The rising cost of living is hardly a well-kept secret, and even if you don't read the news it's likely you'll have noticed the difference when paying for the weekly shopping in recent years.
Unfortunately any hope that this trend may reverse was dashed last week, with Tesco chief executive Philip Clarke revealing that food prices will most likely continue to go in one direction: up.
With demand for traditionally Western products said to be intensifying in certain areas of the East - not to mention the price of oil piling pressure on businesses as they attempt to balance their operational costs - the fear is that consumers will increasingly carry their share of the burden.
When these factors are taken in the context of the rapid global population growth that is forecast for the coming years, Mr Clarke's prediction appears to be a relatively sound one - but what does this mean for local farmers in Britain?
No place like home
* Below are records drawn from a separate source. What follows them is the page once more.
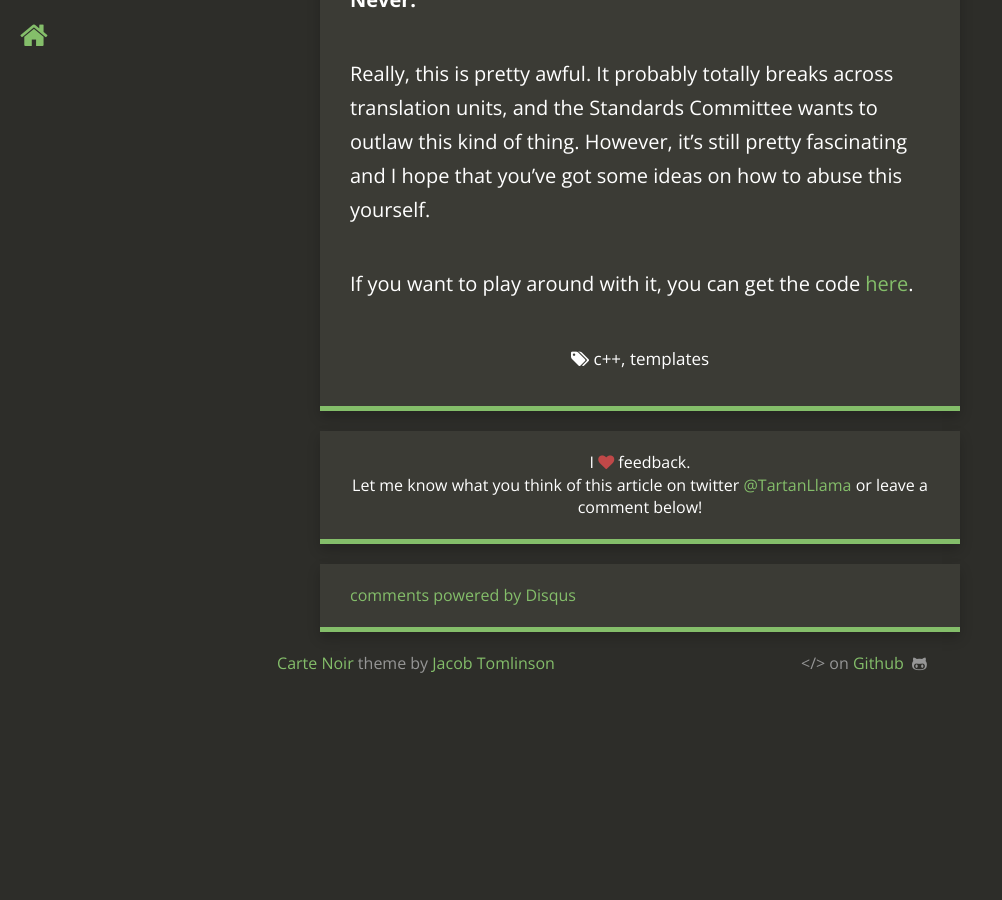
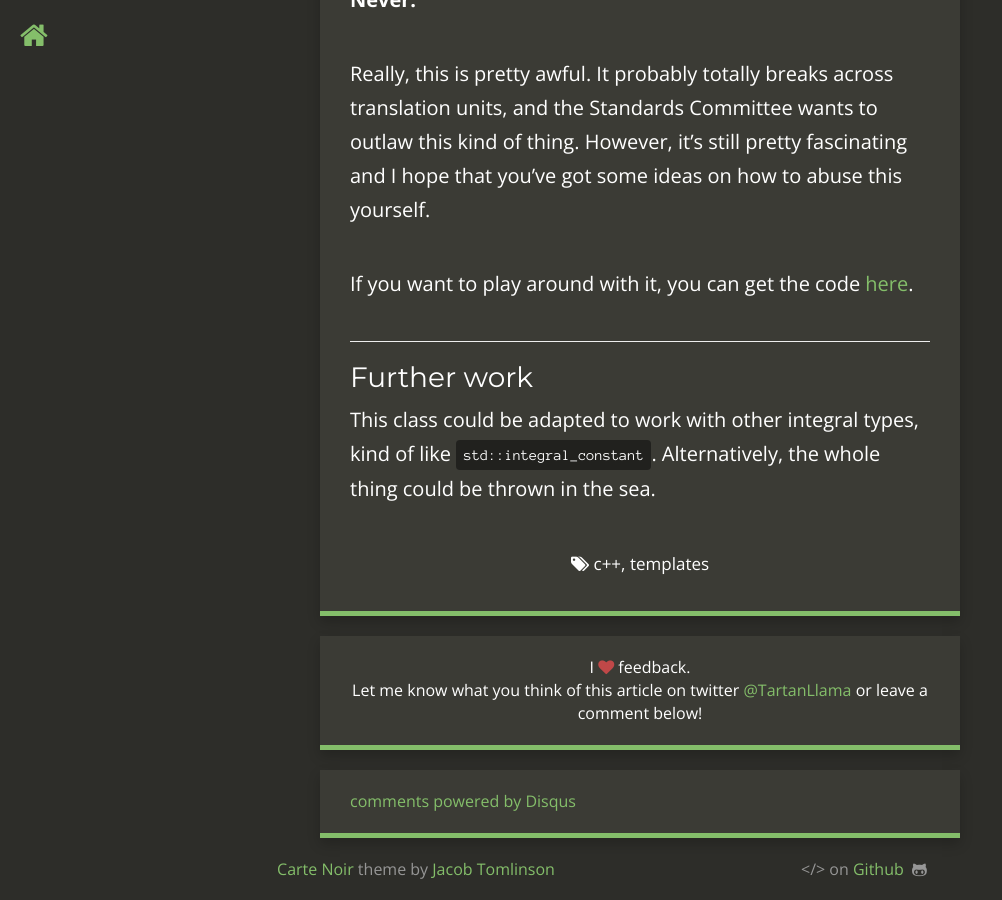
Before and after one commit to TartanLlama/tartanllama.github.io, a Jekyll site: the page built from _posts/2016-07-28-integral_variable.md, in a window 1280 px wide and 900 px high, scrolled down 11784 px. Shown: the whole window, without its empty margins (0-1002 px from the left). Built offline with Jekyll 4.4.1, drawn with Linux system fonts in a browser that asks for light colours; nearby versions of some CDN libraries; comment, search, counter and statistics services are not loaded; before the commit the page ends 12479 px from its top, so only the background shows below that.

Commit message:
Integral variable further work

```diff
--- a/_posts/2016-07-28-integral_variable.md
+++ b/_posts/2016-07-28-integral_variable.md
@@ -296,3 +296,9 @@ So, when should we actually use this in practice?
 Really, this is pretty awful. It probably totally breaks across translation units, and the Standards Committee wants to outlaw this kind of thing. However, it's still pretty fascinating and I hope that you've got some ideas on how to abuse this yourself.
 
 If you want to play around with it, you can get the code [here](https://gist.github.com/TartanLlama/3aa4541c12538d1d6cf5cf244cc5d724).
+
+----------------
+
+<h3>Further work</h3>
+
+This class could be adapted to work with other integral types, kind of like `std::integral_constant`. Alternatively, the whole thing could be thrown in the sea.
```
Much has been made of the extent to which the UK has come to rely on foreign imports. Nearly half the food we consume already comes from abroad, and the government has been attempting to switch the focus back to domestic produce for some time now.
A recent poll revealed that 81% of people believe it is important to buy British products wherever possible - and consumers would be prepared to pay more for their food if they knew the extra was going to farmers rather than supermarkets
The idea is that through becoming more self-sustainable the nation will enjoy long-term benefits, and farmers in particular would receive a boost from having a bigger share of the market.
And as a recent poll conducted by YouGov on behalf of the Prince's Countryside Fund revealed, 81% of people believe it is important to buy British products wherever possible in order to support the UK's farmers.
With the study also showing that consumers would be prepared to pay more for their food if they knew the extra was going to farmers rather than supermarkets, the appetite to help the industry clearly exists.
Meeting the challenge
Yet beyond prices, the National Farmers' Union (NFU) chief economist Phil Bicknell has explained that the real challenge lies in minimising costs - as well as maximising what farmers receive for their products.
And considering people's apparent desire to give Britain's farmers the backing they need, much of the country's agricultural success could now hinge on the readiness of government to provide the industry with a fresh stimulus.
Promising signs were evident on Monday (July 22nd), when the Department for Environment, Food and Rural Affairs (Defra) unveiled the Agricultural Technologies Strategy - a plan which includes £160 million of investment for the development of new technologies and innovative products. The government also pledged to develop strategic partnerships within the sector and help to develop skills wherever necessary.
Defra minister for science Lord De Mauley said that the move has been made to ensure the necessary framework is in place to cater for the increasing demand for food that will come with population growth, adding that the authorities are "investing in technologies that will enable British farmers to meet these challenges".
With the farming sector looking set to receive a welcome boost, it's important that the impetus is not lost - something that campaigns such as National Countryside Week aim to avoid.
By drawing people's attention to rural preservation and the value of local produce, the hope is that awareness continues to grow - after all, it's the consumer population who will ultimately determine how extensively the UK relies on domestically farmed goods in the future.
Image credit: Charles Smith